Valve just could blacklist every game using their dumbass software from Steam. They'd go bankrupt within 5-10 mins. Which would be awesome. World needs less anti-cheat rootkits and more smart coding that doesn't need it.
Corben 6 May, 2019
Uh... when will we get some great news in the Linux gaming scene again?

With proton there was a giant leap taken, was it too big for everything to catch up?

Before proton, we got some great triple A titles here and there. We could handle it. Now the amount of announcements or releases of those titles have decreased. At least that's my feeling. And even worse, we hear lots of "news" that Linux support is dropped, will be dropped or "paused". Some of them caused by Epic and their exclusives, cutting us off even from titles that work with proton.

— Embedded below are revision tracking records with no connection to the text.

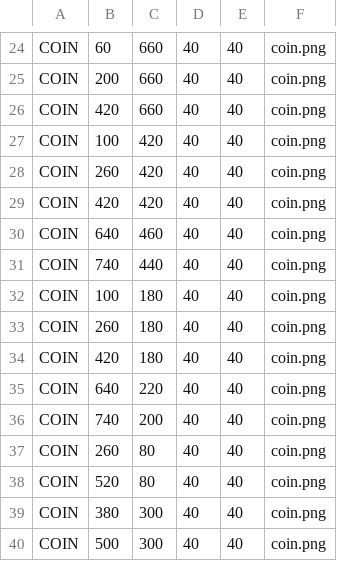
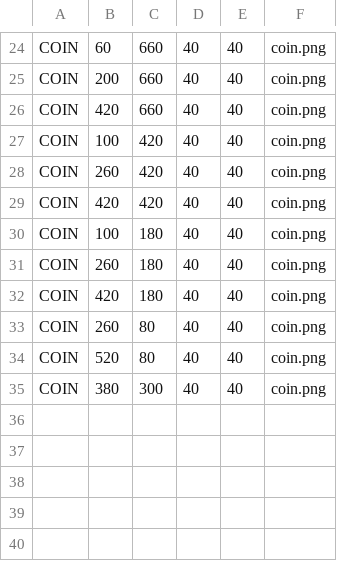
Before and after one commit to kamii02/JuegoSoftware, a CSV file: GameClient/src/main/resources/maps/2.csv, drawn as a sheet; only a part is shown, gaps mark what is left out; the diff names each change by its address in the sheet, - before the commit and + after, or states it on an @@ line.

```diff
--- a/GameClient/src/main/resources/maps/2.csv
+++ b/GameClient/src/main/resources/maps/2.csv
-row 30: COIN | 640 | 460 | 40 | 40 | coin.png
-row 31: COIN | 740 | 440 | 40 | 40 | coin.png
-row 35: COIN | 640 | 220 | 40 | 40 | coin.png
-row 36: COIN | 740 | 200 | 40 | 40 | coin.png
-row 40: COIN | 500 | 300 | 40 | 40 | coin.png
```
Also changed, not shown: GameClient/src/main/resources/maps/1.csv, GameClient/src/main/resources/maps/3.csv, 2 other files.
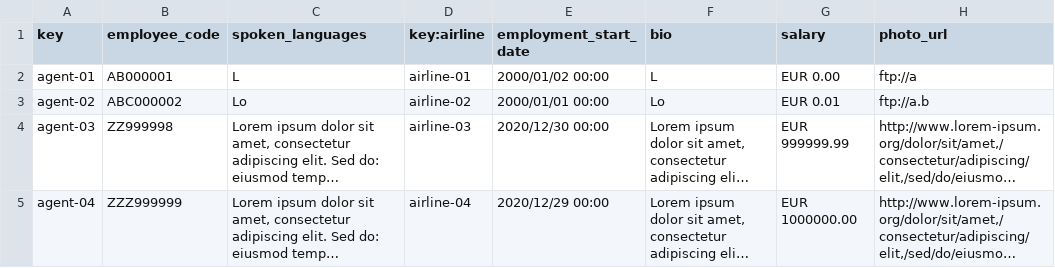
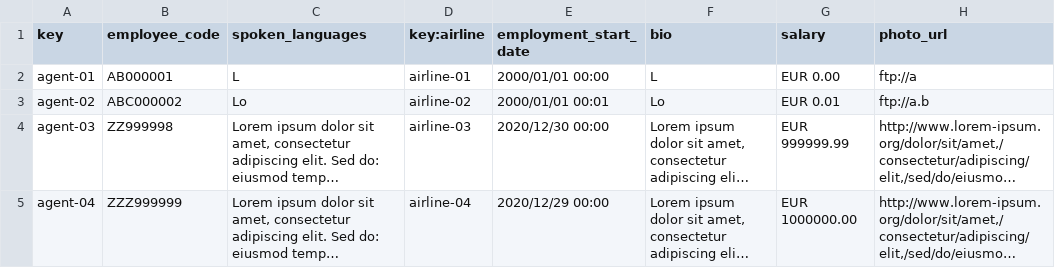
Before and after one commit to AlbertoValenzuelaMunoz1/DP2-C1.002, a CSV file: src/main/resources/WEB-INF/data/sample/assistance-agents.csv, drawn as a sheet; long unchanged cells end in …; the diff names each change by its address in the sheet, - before the commit and + after, or states it on an @@ line.

```diff
--- a/src/main/resources/WEB-INF/data/sample/assistance-agents.csv
+++ b/src/main/resources/WEB-INF/data/sample/assistance-agents.csv
-E2 (employment_start_date): 2000/01/02 00:00
+E2 (employment_start_date): 2000/01/01 00:00
-E3 (employment_start_date): 2000/01/01 00:00
+E3 (employment_start_date): 2000/01/01 00:01
```
Also changed, not shown: src/main/resources/WEB-INF/data/sample/airport.csv, 6 other files.
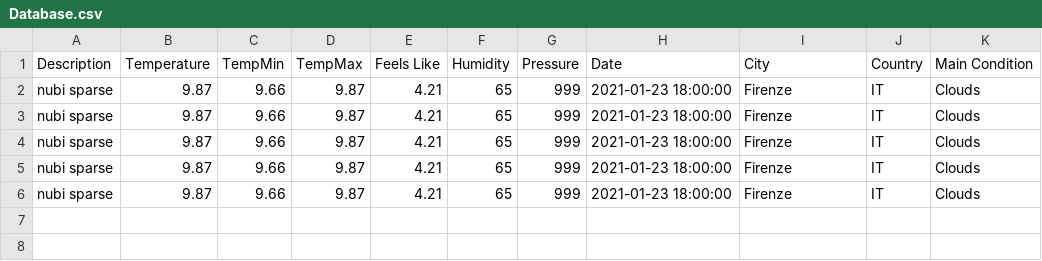
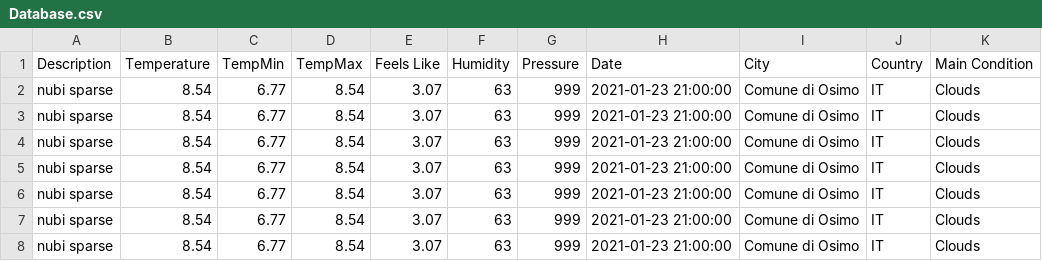
Before and after one commit to Alexpugnaloni/Esame-Programmazione-ad-Oggetti, a CSV file: DatabaseFile/Database.csv, drawn as a sheet.

Commit message:
implemented date filters and settings

```diff
--- a/DatabaseFile/Database.csv
+++ b/DatabaseFile/Database.csv
@@ -1,6 +1,8 @@
 Description;Temperature;TempMin;TempMax;Feels Like;Humidity;Pressure;Date;City;Country;Main Condition
-nubi sparse;9.87;9.66;9.87;4.21;65;999;2021-01-23 18:00:00;Firenze;IT;Clouds;
-nubi sparse;9.87;9.66;9.87;4.21;65;999;2021-01-23 18:00:00;Firenze;IT;Clouds;
-nubi sparse;9.87;9.66;9.87;4.21;65;999;2021-01-23 18:00:00;Firenze;IT;Clouds;
-nubi sparse;9.87;9.66;9.87;4.21;65;999;2021-01-23 18:00:00;Firenze;IT;Clouds;
-nubi sparse;9.87;9.66;9.87;4.21;65;999;2021-01-23 18:00:00;Firenze;IT;Clouds;
+nubi sparse;8.54;6.77;8.54;3.07;63;999;2021-01-23 21:00:00;Comune di Osimo;IT;Clouds;
+nubi sparse;8.54;6.77;8.54;3.07;63;999;2021-01-23 21:00:00;Comune di Osimo;IT;Clouds;
+nubi sparse;8.54;6.77;8.54;3.07;63;999;2021-01-23 21:00:00;Comune di Osimo;IT;Clouds;
+nubi sparse;8.54;6.77;8.54;3.07;63;999;2021-01-23 21:00:00;Comune di Osimo;IT;Clouds;
+nubi sparse;8.54;6.77;8.54;3.07;63;999;2021-01-23 21:00:00;Comune di Osimo;IT;Clouds;
+nubi sparse;8.54;6.77;8.54;3.07;63;999;2021-01-23 21:00:00;Comune di Osimo;IT;Clouds;
+nubi sparse;8.54;6.77;8.54;3.07;63;999;2021-01-23 21:00:00;Comune di Osimo;IT;Clouds;
```
Also changed, not shown: 2 other files.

We can play now many single player titles, especially thanks to proton, more than we have time to play... but with more titles our demand also increases, especially for multiplayer titles. And most (big) games make the (big) money with multiplayer... but we are cut off... yeah, I have a bad feeling for Linux gaming in the near future. If we lose that little momentum we had, Linux gaming will stagnate, and stagnation means rip.

Sorry to sound that pessimistic, I'm just starting to worry more and more with all those negative news...
tonR 6 May, 2019
**Wear tinfoil hat**
Well, let's say something....
...something about AR. >> Why Epic Games called an open platform truce with Microsoft (Venture Beat)
**Take off tinfoil hat**

Honestly, I'm not affected at all, (apologies to GoL users who online gamers).
But I hope this shitty moves will make more developers to build more LAN and split-screen option games for PC in general and especially for Linux gamers.
jasondaigo 6 May, 2019
then dont do eac for us and give us one lonely linux server :-)
0aTT 6 May, 2019
Quoting: callciferBecause the business case for EAC supporting Linux is no different today than it was a month ago, with or without Epic.
But without Epic no one at Kamu seemed to care. Supporting Linux does not mean violating natural laws. Also it's not forbidden. Also I don't think it's economic damage either. An anti-cheat system must work on many different platforms and should be designed to do so.

Last edited by 0aTT on 6 May 2019 at 6:48 am UTC
ageres 6 May, 2019
"If we don't support Linux, nobody will!" — Epic Games.
Xakep_SDK 6 May, 2019
Epic Anti Consumer move.
omer666 6 May, 2019
This thread is infected with so many internet tropes, it's ludicrous to read.

There are the post-Cold War comments in all their glory, fuelled by the confusion between Tecent/Epic/Chinese Government...

Then there is that thing about Liam's line on Easy-anti Cheat. Where do you see a conspiracy theory on his wording? I mean, he just pointed out two related facts. I do see why the topic gets emotional, though:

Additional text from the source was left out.